- There was an episode of CSI where they started trying to identify the taker of a photograph by the print of the picture of his thumb he left over the lens (until they decided they could get more information by looking in the reflection of the subject's eyes. That episode was worrying on so many levels.)
- Mad TV: one part of an Average Asian skit ends with this.
- That famous picture of George W. Bush looking through the binoculars and they have caps on (which may or may not have been manipulated; undetermined according to Snopes).
- A similar picture exists with Bill Clinton, of course.
- And Amir Peretz, then-Minister of Defence of Israel, has a video.
- The Sims 3 has this occur from low photography skill, making the photos near worthless.
- Disgaea 2 has White Dwarf Star Axel trying to rekindle his fame by fighting Adell and "rescuing" Rozalin, who he believes Adell has kidnapped, and having it filmed by the crew of his poorly rated travel show.
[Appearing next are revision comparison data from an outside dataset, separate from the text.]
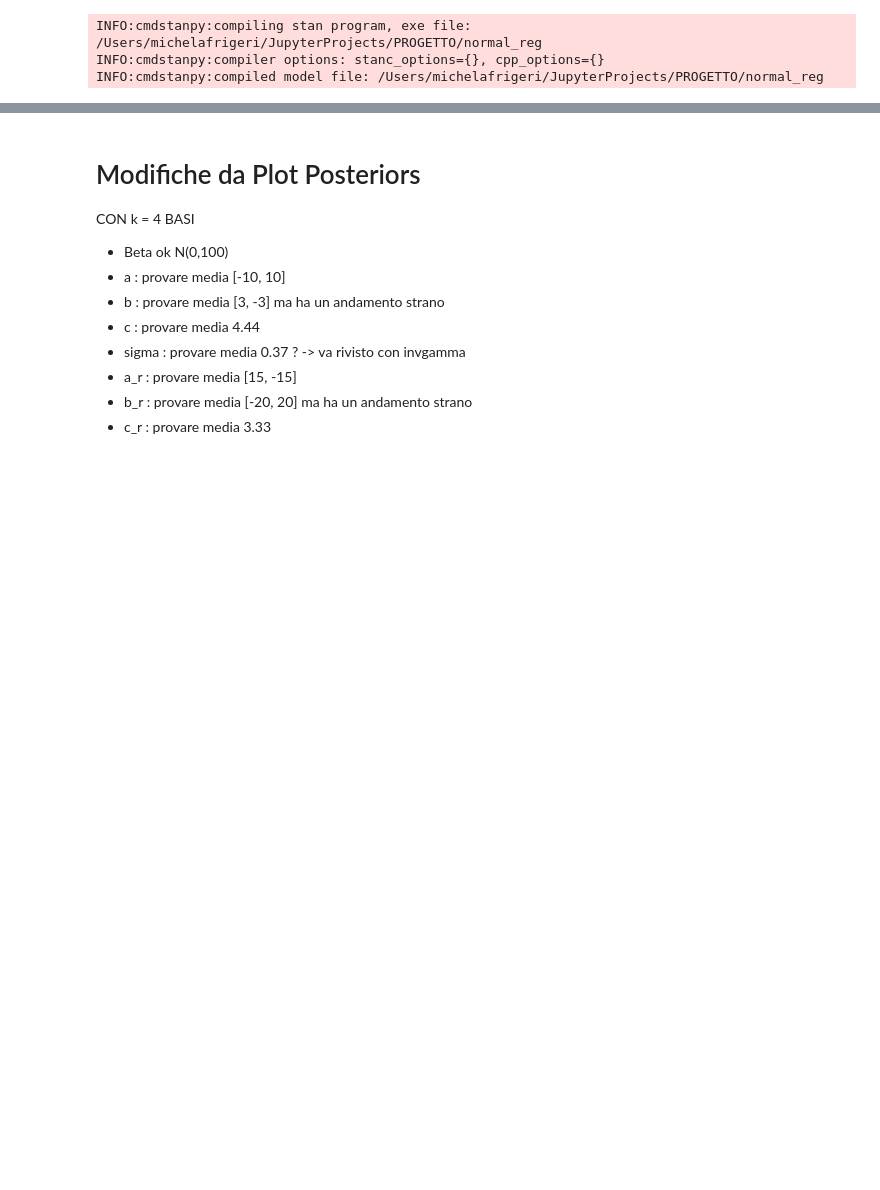
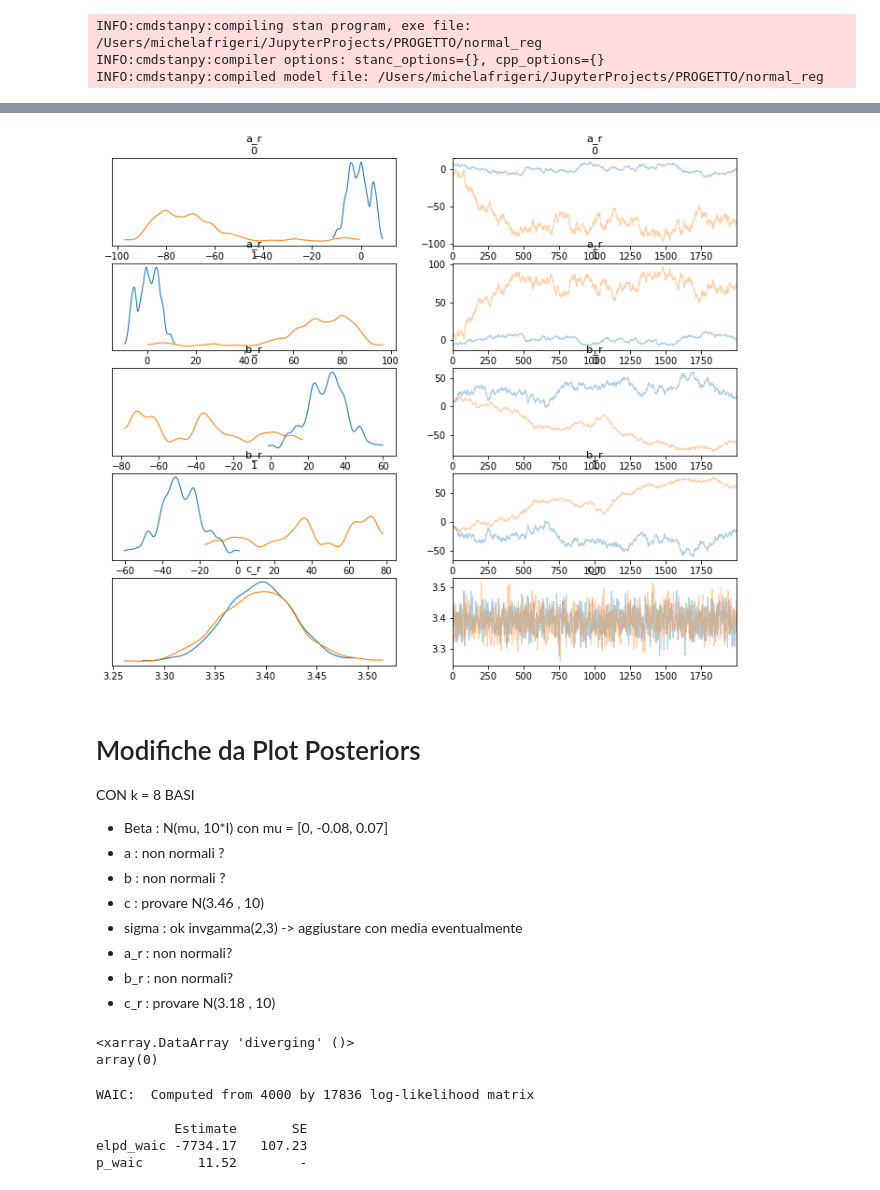
Before and after one commit to CrazyChela97/Bayesian-Project, a Jupyter notebook: PM10_model.ipynb, the cells around one changed output, grey strips where cells are left out. Saved outputs shown, nothing was run; the diff lists cells and outputs as text; code cells hidden in the pictures; blank space fills up the shorter version.

```diff
--- a/PM10_model.ipynb
+++ b/PM10_model.ipynb
@@ -216,11 +221,32 @@ WARNING:cmdstanpy:Property "stan_vars_cols" has been deprecated, use "metadata.s
+# %%
+# parameters rural f(t)
+az.plot_trace(normal_az, var_names=["a_r", "b_r", "c_r"], compact=False)
+plt.show()
+# %% [output]
+[figure, added]
 # %% [markdown]
 # Modifiche da Plot Posteriors
-CON k = 4 BASI
-- Beta ok N(0,100)
-- a : provare media [-10, 10]
-- b : provare media [3, -3] ma ha un andamento strano
-- c : provare media 4.44
-- sigma : provare media 0.37 ? -> va rivisto con invgamma
-- a_r : provare media [15, -15]
-- b_r : provare media [-20, 20] ma ha un andamento strano
-- c_r : provare media 3.33
+CON k = 8 BASI
+- Beta : N(mu, 10*I) con mu = [0, -0.08, 0.07]
+- a : non normali ?
+- b : non normali ?
+- c : provare N(3.46 , 10)
+- sigma : ok invgamma(2,3) -> aggiustare con media eventualmente
+- a_r : non normali?
+- b_r : non normali?
+- c_r : provare N(3.18 , 10)
+# %%
+# iterazioni divergenti? Nessuna
+np.sum(normal_az.sample_stats.diverging)
+# %% [output]
+<xarray.DataArray 'diverging' ()>
+array(0)
+# %%
+# GOF analysis
+print("WAIC: ", az.waic(normal_az, var_name="log_lik"))
+# %% [output]
+WAIC:  Computed from 4000 by 17836 log-likelihood matrix
+
+          Estimate       SE
+elpd_waic -7734.17   107.23
+p_waic       11.52        -
```
Also changed, not shown: parts of 6 cells of this notebook.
Although he loses the fight (badly), the director is sure they can edit the footage into an epic scene...or could if the zombie cameraman hadn't left on the lens cap.
- Wile E Coyote And The Roadrunner: Coyote uses a gun disguised as a camera, only for it to literally backfire because he left the lens cap on.
- Happens on Dexter's Laboratory, when Dee Dee takes photos of his lab and plans to show it to their mom. Fortunately for him, his lab is barely seen due to Dee Dee's fingers being in the way. Unfortunately, Dexter had just gone through an entire James Bond homage episode to get the photos, which makes Dexter's adventure a Shaggy Dog Story (unless you count him taking down a cruel boss at the photo lab).
- Jonny Quest episode "The Sea Haunt": Hadji tries to take a picture of the title monster but all there is on the photograph is a fingerprint.
- In The Flintstones, Fred and Barney capture the legendary whale Adobe Dick and Barney takes a photo of it before it escapes. Unfortunately, the picture was covered by Barney's thumb, which was a Running Gag earlier in the episode.
- The Invader Zim episode Megadoomer had this happen at the end, with the Humongous Mecha's Invisibility failed and Dib tried to take pictures of it.
- When SpongeBob SquarePants made a movie of Mermaid Man and Barnacle Boy, cameraman Patrick left the lenscap on so he wouldn't misplace it.
- In the Huckleberry Hound short "Huck of the Irish", Huck is sent to Ireland by the magazine employing him to take pictures of the elusive leprechaun. At the end of the cartoon, Huck reveals to us that despite having been congratulated by his boss for taking the pictures, he forgot to take the lens cap off.
- On Phineas and Ferb, Irving manages to do this with an imaginary camera. Yeah...
- In another episode, Candace tried to bust her brothers by taking a picture of their latest great idea with her cellphone. When she went to show it to her mom, she found that her thumb was in front of the lens.